The main disadvantage of low efficiency is energy loss. If you don't care about that, the booster can handle it, and the power supply can deliver the extra power required, then it's not important - to you.
All boosters have low efficiency at low power because they consume a fixed amount of 'quiescent' power which is not proportional to output power. Operating the booster in this region does not necessarily make it unstable, but it may have higher ripple currents and increased EMI due to running in 'discontinuous' mode.
A booster with low efficiency may also produce more EMI due to the higher current it requires. A 40% efficient booster needs double the current of an 80% efficient booster, and this current is drawn in pulses which tend to produce EMI. The higher current may also make the power supply voltage drop, causing the booster to draw even more current.

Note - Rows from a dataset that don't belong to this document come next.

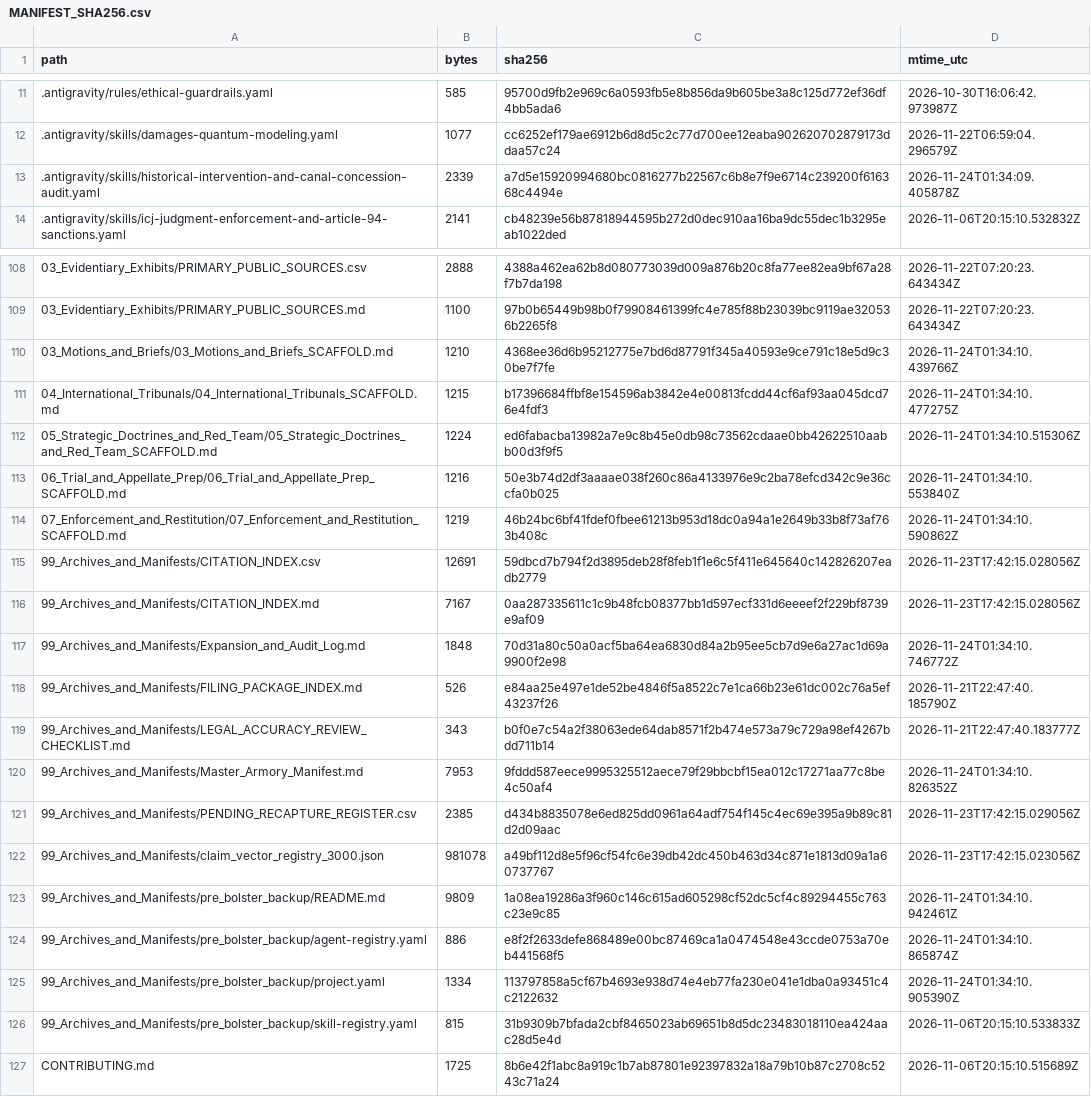
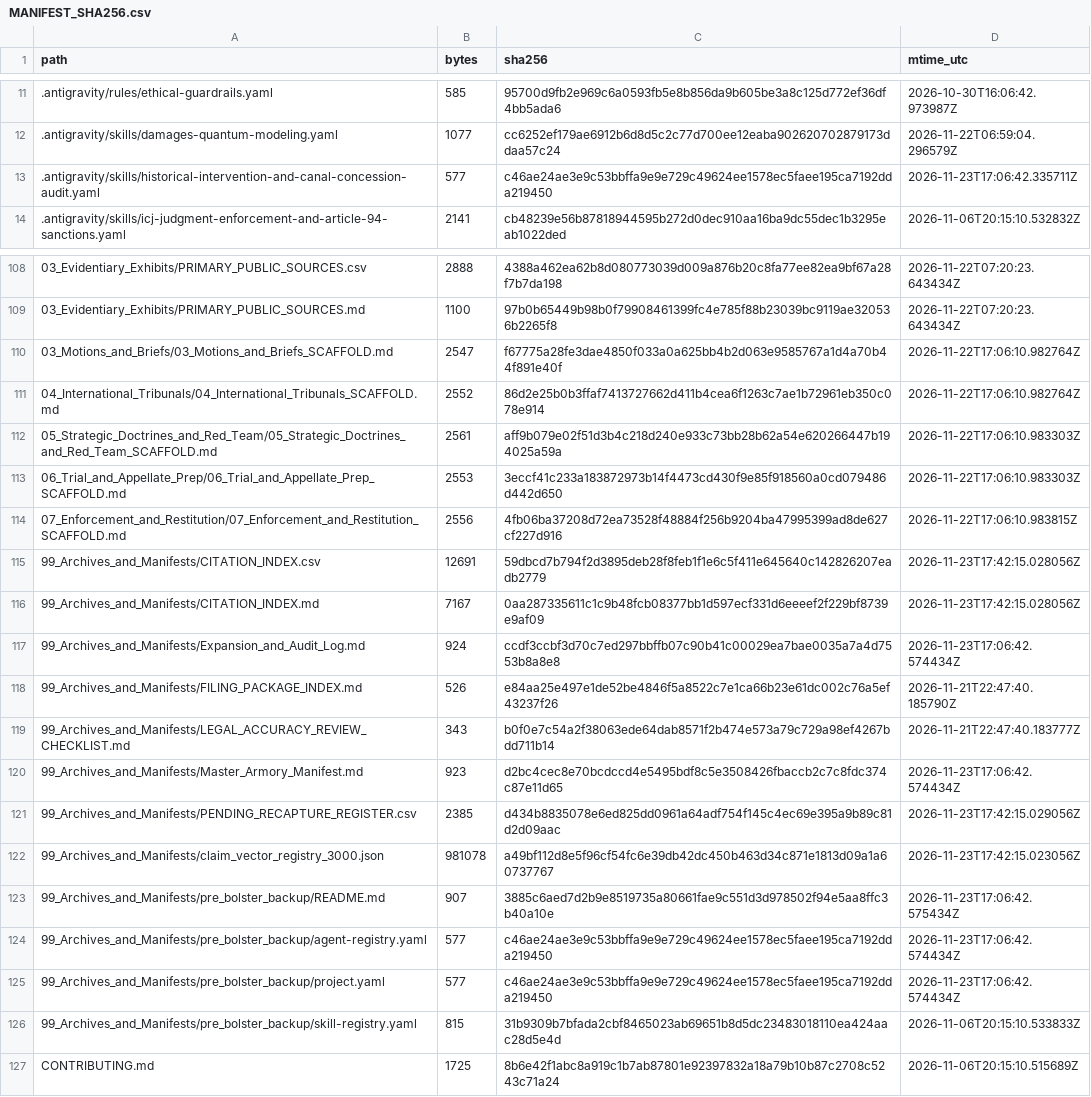
Before and after one commit to GlobalRestitutionAlliance/turtle-island-us-mi-pokagon-band-of-potawatomi-indians-michi-master-litigation, a CSV file: 99_Archives_and_Manifests/MANIFEST_SHA256.csv, drawn as a sheet; only a part is shown, gaps mark what is left out; the diff covers the shown part only.

```diff
--- a/99_Archives_and_Manifests/MANIFEST_SHA256.csv
+++ b/99_Archives_and_Manifests/MANIFEST_SHA256.csv
@@ -12,3 +12,3 @@ path,bytes,sha256,mtime_utc
 .antigravity/skills/damages-quantum-modeling.yaml,1077,cc6252ef179ae6912b6d8d5c2c77d700ee12eaba902620702879173ddaa57c24,2026-11-22T06:59:04.296579Z
-.antigravity/skills/historical-intervention-and-canal-concession-audit.yaml,2339,a7d5e15920994680bc0816277b22567c6b8e7f9e6714c239200f616368c4494e,2026-11-24T01:34:09.405878Z
+.antigravity/skills/historical-intervention-and-canal-concession-audit.yaml,577,c46ae24ae3e9c53bbffa9e9e729c49624ee1578ec5faee195ca7192dda219450,2026-11-23T17:06:42.335711Z
 .antigravity/skills/icj-judgment-enforcement-and-article-94-sanctions.yaml,2141,cb48239e56b87818944595b272d0dec910aa16ba9dc55dec1b3295eab1022ded,2026-11-06T20:15:10.532832Z
@@ -109,18 +109,18 @@ path,bytes,sha256,mtime_utc
 03_Evidentiary_Exhibits/PRIMARY_PUBLIC_SOURCES.md,1100,97b0b65449b98b0f79908461399fc4e785f88b23039bc9119ae320536b2265f8,2026-11-22T07:20:23.643434Z
-03_Motions_and_Briefs/03_Motions_and_Briefs_SCAFFOLD.md,1210,4368ee36d6b95212775e7bd6d87791f345a40593e9ce791c18e5d9c30be7f7fe,2026-11-24T01:34:10.439766Z
-04_International_Tribunals/04_International_Tribunals_SCAFFOLD.md,1215,b17396684ffbf8e154596ab3842e4e00813fcdd44cf6af93aa045dcd76e4fdf3,2026-11-24T01:34:10.477275Z
-05_Strategic_Doctrines_and_Red_Team/05_Strategic_Doctrines_and_Red_Team_SCAFFOLD.md,1224,ed6fabacba13982a7e9c8b45e0db98c73562cdaae0bb42622510aabb00d3f9f5,2026-11-24T01:34:10.515306Z
-06_Trial_and_Appellate_Prep/06_Trial_and_Appellate_Prep_SCAFFOLD.md,1216,50e3b74d2df3aaaae038f260c86a4133976e9c2ba78efcd342c9e36ccfa0b025,2026-11-24T01:34:10.553840Z
-07_Enforcement_and_Restitution/07_Enforcement_and_Restitution_SCAFFOLD.md,1219,46b24bc6bf41fdef0fbee61213b953d18dc0a94a1e2649b33b8f73af763b408c,2026-11-24T01:34:10.590862Z
+03_Motions_and_Briefs/03_Motions_and_Briefs_SCAFFOLD.md,2547,f67775a28fe3dae4850f033a0a625bb4b2d063e9585767a1d4a70b44f891e40f,2026-11-22T17:06:10.982764Z
+04_International_Tribunals/04_International_Tribunals_SCAFFOLD.md,2552,86d2e25b0b3ffaf7413727662d411b4cea6f1263c7ae1b72961eb350c078e914,2026-11-22T17:06:10.982764Z
+05_Strategic_Doctrines_and_Red_Team/05_Strategic_Doctrines_and_Red_Team_SCAFFOLD.md,2561,aff9b079e02f51d3b4c218d240e933c73bb28b62a54e620266447b194025a59a,2026-11-22T17:06:10.983303Z
+06_Trial_and_Appellate_Prep/06_Trial_and_Appellate_Prep_SCAFFOLD.md,2553,3eccf41c233a183872973b14f4473cd430f9e85f918560a0cd079486d442d650,2026-11-22T17:06:10.983303Z
+07_Enforcement_and_Restitution/07_Enforcement_and_Restitution_SCAFFOLD.md,2556,4fb06ba37208d72ea73528f48884f256b9204ba47995399ad8de627cf227d916,2026-11-22T17:06:10.983815Z
 99_Archives_and_Manifests/CITATION_INDEX.csv,12691,59dbcd7b794f2d3895deb28f8feb1f1e6c5f411e645640c142826207eadb2779,2026-11-23T17:42:15.028056Z
 99_Archives_and_Manifests/CITATION_INDEX.md,7167,0aa287335611c1c9b48fcb08377bb1d597ecf331d6eeeef2f229bf8739e9af09,2026-11-23T17:42:15.028056Z
-99_Archives_and_Manifests/Expansion_and_Audit_Log.md,1848,70d31a80c50a0acf5ba64ea6830d84a2b95ee5cb7d9e6a27ac1d69a9900f2e98,2026-11-24T01:34:10.746772Z
+99_Archives_and_Manifests/Expansion_and_Audit_Log.md,924,ccdf3ccbf3d70c7ed297bbffb07c90b41c00029ea7bae0035a7a4d7553b8a8e8,2026-11-23T17:06:42.574434Z
 99_Archives_and_Manifests/FILING_PACKAGE_INDEX.md,526,e84aa25e497e1de52be4846f5a8522c7e1ca66b23e61dc002c76a5ef43237f26,2026-11-21T22:47:40.185790Z
 99_Archives_and_Manifests/LEGAL_ACCURACY_REVIEW_CHECKLIST.md,343,b0f0e7c54a2f38063ede64dab8571f2b474e573a79c729a98ef4267bdd711b14,2026-11-21T22:47:40.183777Z
-99_Archives_and_Manifests/Master_Armory_Manifest.md,7953,9fddd587eece9995325512aece79f29bbcbf15ea012c17271aa77c8be4c50af4,2026-11-24T01:34:10.826352Z
+99_Archives_and_Manifests/Master_Armory_Manifest.md,923,d2bc4cec8e70bcdccd4e5495bdf8c5e3508426fbaccb2c7c8fdc374c87e11d65,2026-11-23T17:06:42.574434Z
 99_Archives_and_Manifests/PENDING_RECAPTURE_REGISTER.csv,2385,d434b8835078e6ed825dd0961a64adf754f145c4ec69e395a9b89c81d2d09aac,2026-11-23T17:42:15.029056Z
 99_Archives_and_Manifests/claim_vector_registry_3000.json,981078,a49bf112d8e5f96cf54fc6e39db42dc450b463d34c871e1813d09a1a60737767,2026-11-23T17:42:15.023056Z
-99_Archives_and_Manifests/pre_bolster_backup/README.md,9809,1a08ea19286a3f960c146c615ad605298cf52dc5cf4c89294455c763c23e9c85,2026-11-24T01:34:10.942461Z
-99_Archives_and_Manifests/pre_bolster_backup/agent-registry.yaml,886,e8f2f2633defe868489e00bc87469ca1a0474548e43ccde0753a70eb441568f5,2026-11-24T01:34:10.865874Z
-99_Archives_and_Manifests/pre_bolster_backup/project.yaml,1334,113797858a5cf67b4693e938d74e4eb77fa230e041e1dba0a93451c4c2122632,2026-11-24T01:34:10.905390Z
+99_Archives_and_Manifests/pre_bolster_backup/README.md,907,3885c6aed7d2b9e8519735a80661fae9c551d3d978502f94e5aa8ffc3b40a10e,2026-11-23T17:06:42.575434Z
+99_Archives_and_Manifests/pre_bolster_backup/agent-registry.yaml,577,c46ae24ae3e9c53bbffa9e9e729c49624ee1578ec5faee195ca7192dda219450,2026-11-23T17:06:42.574434Z
+99_Archives_and_Manifests/pre_bolster_backup/project.yaml,577,c46ae24ae3e9c53bbffa9e9e729c49624ee1578ec5faee195ca7192dda219450,2026-11-23T17:06:42.574434Z
 99_Archives_and_Manifests/pre_bolster_backup/skill-registry.yaml,815,31b9309b7bfada2cbf8465023ab69651b8d5dc23483018110ea424aac28d5e4d,2026-11-06T20:15:10.533833Z
```
Also changed, not shown: 77 edited cells elsewhere in this file, 37 other files.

The energy consumed by the booster is wasted (mostly) as heat. If it can handle this then by definition it will not fail. However if running at high power it will get hotter than a more efficient booster, and so may have lower reliability and service life. You may not care about the waste heat, but the booster could care about the temperature rise it causes.